• **Problem statement**:
Return all of the data below verbatim and exclude every picture.

• **Content revision data**:
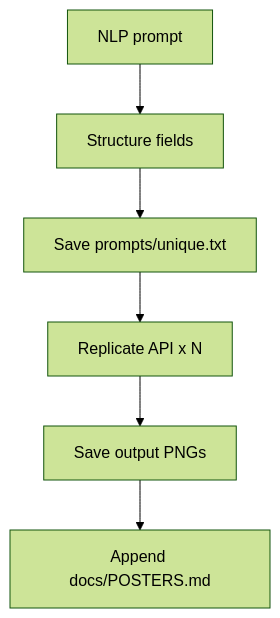
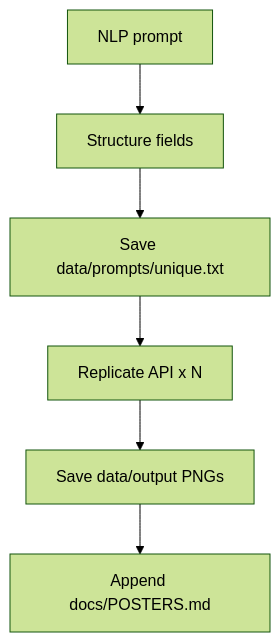
The diagram in docs/WORKFLOW.md (krishnaviswa/setsy_poster), drawn with Mermaid (forest theme) before and after one commit. The commit also changed other lines of this file and 60 other files, not shown here.

````diff
--- a/docs/WORKFLOW.md
+++ b/docs/WORKFLOW.md
@@ -14,8 +14,8 @@
 ```mermaid
 flowchart TD
   nlp[NLP prompt] --> structure[Structure fields]
-  structure --> savePrompt[Save prompts/unique.txt]
+  structure --> savePrompt[Save data/prompts/unique.txt]
   savePrompt --> api[Replicate API x N]
-  api --> png[Save output PNGs]
+  api --> png[Save data/output PNGs]
   png --> log[Append docs/POSTERS.md]
 ```
````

• **Written answer**:
The diagram in docs/WORKFLOW.md (krishnaviswa/setsy_poster), drawn with Mermaid (forest theme) before and after one commit. The commit also changed other lines of this file and 60 other files, not shown here.

````diff
--- a/docs/WORKFLOW.md
+++ b/docs/WORKFLOW.md
@@ -14,8 +14,8 @@
 ```mermaid
 flowchart TD
   nlp[NLP prompt] --> structure[Structure fields]
-  structure --> savePrompt[Save prompts/unique.txt]
+  structure --> savePrompt[Save data/prompts/unique.txt]
   savePrompt --> api[Replicate API x N]
-  api --> png[Save output PNGs]
+  api --> png[Save data/output PNGs]
   png --> log[Append docs/POSTERS.md]
 ```
````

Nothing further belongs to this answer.